Directions:
Copy each line of the entries that contains the word "flask".

"""

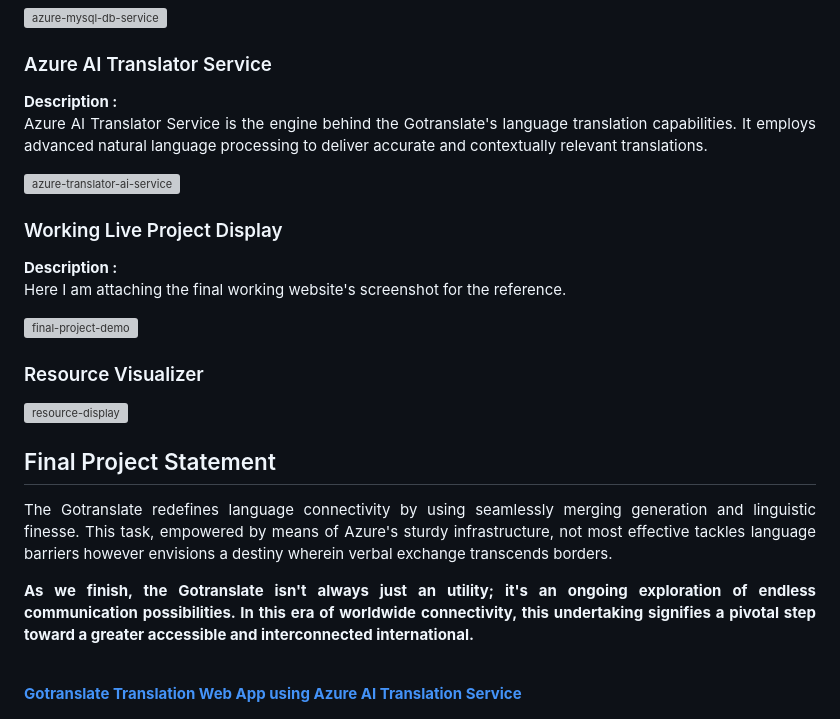
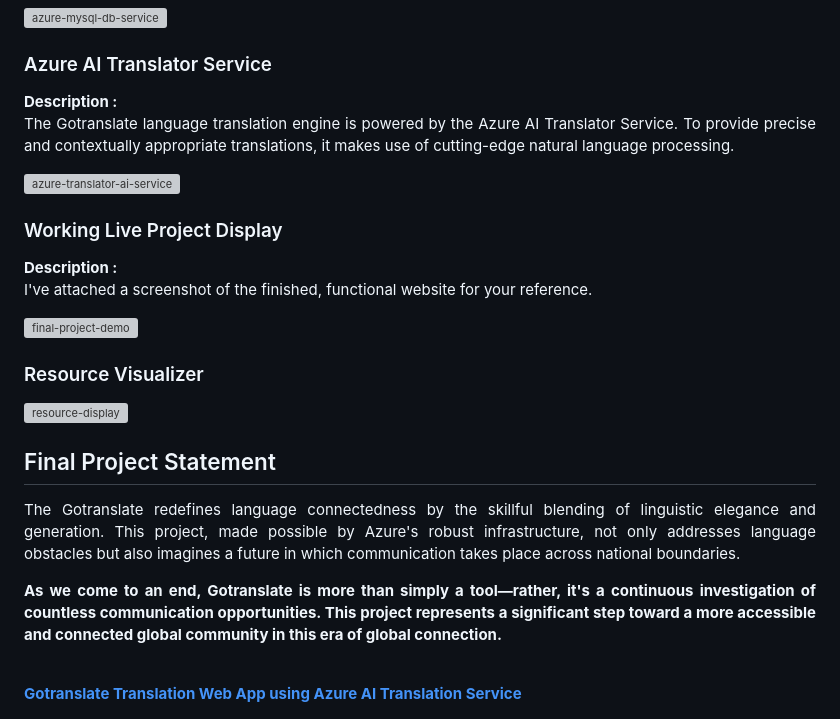
Before and after one commit to RanjeetLokhande/Future_ready_tallent, a Markdown page: README.md, the part around the change. GitHub-like rendering; grey boxes are pictures that could not be loaded.

```diff
--- a/README.md
+++ b/README.md
@@ -51,10 +51,10 @@ Azure AI Service <br>
 <b>Description :</b><p align="justify"> The project leverages Azure Database for MySQL to efficiently manage and store user interaction history. This relational database service ensures data consistency and supports quick retrieval of information.</p>
 <img src="https://github.com/AnkeetaGupta/flask-ai-translation/blob/main/screenshots/app-db.png" alt="azure-mysql-db-service"></img><br>
 <h3>Azure AI Translator Service</h3>
-<b>Description :</b><p align="justify">Azure AI Translator Service is the engine behind the Gotranslate's language translation capabilities. It employs advanced natural language processing to deliver accurate and contextually relevant translations.</p>
+<b>Description :</b><p align="justify">The Gotranslate language translation engine is powered by the Azure AI Translator Service. To provide precise and contextually appropriate translations, it makes use of cutting-edge natural language processing.</p>
 <img src="https://github.com/AnkeetaGupta/flask-ai-translation/blob/main/screenshots/app-ai.png" alt="azure-translator-ai-service"></img><br>
 <h3>Working Live Project Display</h3>
-<b>Description :</b><p align="justify">Here I am attaching the final working website's screenshot for the reference.</p>
+<b>Description :</b><p align="justify">I've attached a screenshot of the finished, functional website for your reference.</p>
 <img src="https://github.com/AnkeetaGupta/flask-ai-translation/blob/main/screenshots/final-project.png" alt="final-project-demo"></img>
 
 <h3>Resource Visualizer</h3>
@@ -62,8 +62,8 @@ Azure AI Service <br>
 
 <h2>Final Project Statement</h2>
 <p align="justify">
-The Gotranslate redefines language connectivity by using seamlessly merging generation and linguistic finesse. This task, empowered by means of Azure's sturdy infrastructure, not most effective tackles language barriers however envisions a destiny wherein verbal exchange transcends borders.</p>
+The Gotranslate redefines language connectedness by the skillful blending of linguistic elegance and generation. This project, made possible by Azure's robust infrastructure, not only addresses language obstacles but also imagines a future in which communication takes place across national boundaries.</p>
 <p align="justify">
-<b>As we finish, the Gotranslate isn't always just an utility; it's an ongoing exploration of endless communication possibilities. In this era of worldwide connectivity, this undertaking signifies a pivotal step toward a greater accessible and interconnected international.</b>
+<b>As we come to an end, Gotranslate is more than simply a tool—rather, it's a continuous investigation of countless communication opportunities. This project represents a significant step toward a more accessible and connected global community in this era of global connection.</b>
 </p> <br>
 </h2><b><a href="https://aiwebappazure.azurewebsites.net/">Gotranslate Translation Web App using Azure AI Translation Service</b></a>
```
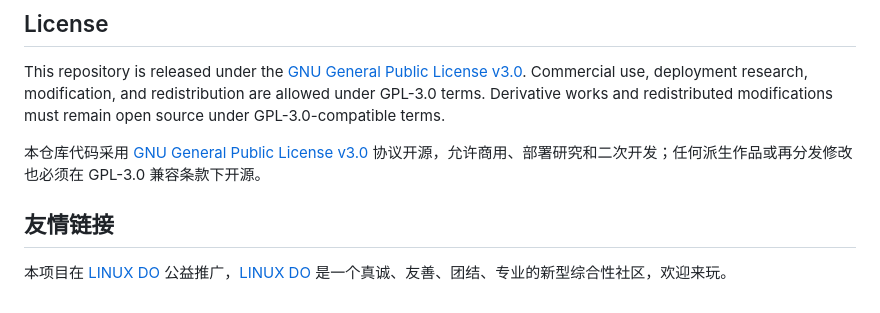
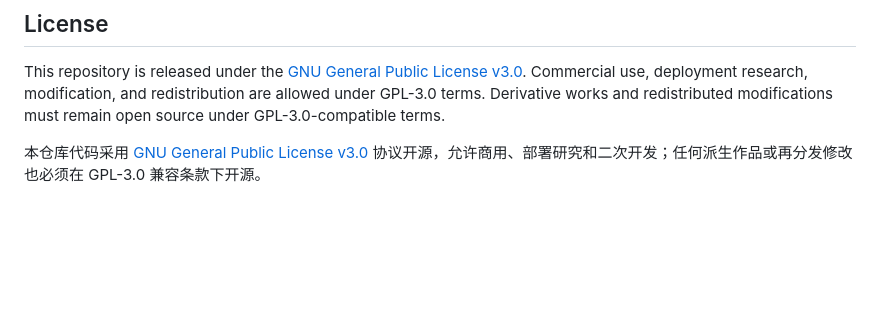
Before and after one commit to yanghao1143/rust-norion, a Markdown page: README.md, the part around the change. Drawn GitHub-style; blank space fills up the shorter version.

Commit message:
update README.md.
Signed-off-by: yanghao <2499510083@qq.com>

```diff
--- a/README.md
+++ b/README.md
@@ -1724,7 +1724,3 @@ must remain open source under GPL-3.0-compatible terms.
 本仓库代码采用
 [GNU General Public License v3.0](https://github.com/yanghao1143/rust-norion/blob/main/LICENSE)
 协议开源，允许商用、部署研究和二次开发；任何派生作品或再分发修改也必须在 GPL-3.0 兼容条款下开源。
-
-## 友情链接
-
-本项目在 [LINUX DO](https://linux.do/) 公益推广，[LINUX DO](https://linux.do/) 是一个真诚、友善、团结、专业的新型综合性社区，欢迎来玩。
```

"""

Solution for this problem:
 <img src="https://github.com/AnkeetaGupta/flask-ai-translation/blob/main/screenshots/app-db.png" alt="azure-mysql-db-service"></img><br>
 <img src="https://github.com/AnkeetaGupta/flask-ai-translation/blob/main/screenshots/app-ai.png" alt="azure-translator-ai-service"></img><br>
 <img src="https://github.com/AnkeetaGupta/flask-ai-translation/blob/main/screenshots/final-project.png" alt="final-project-demo"></img>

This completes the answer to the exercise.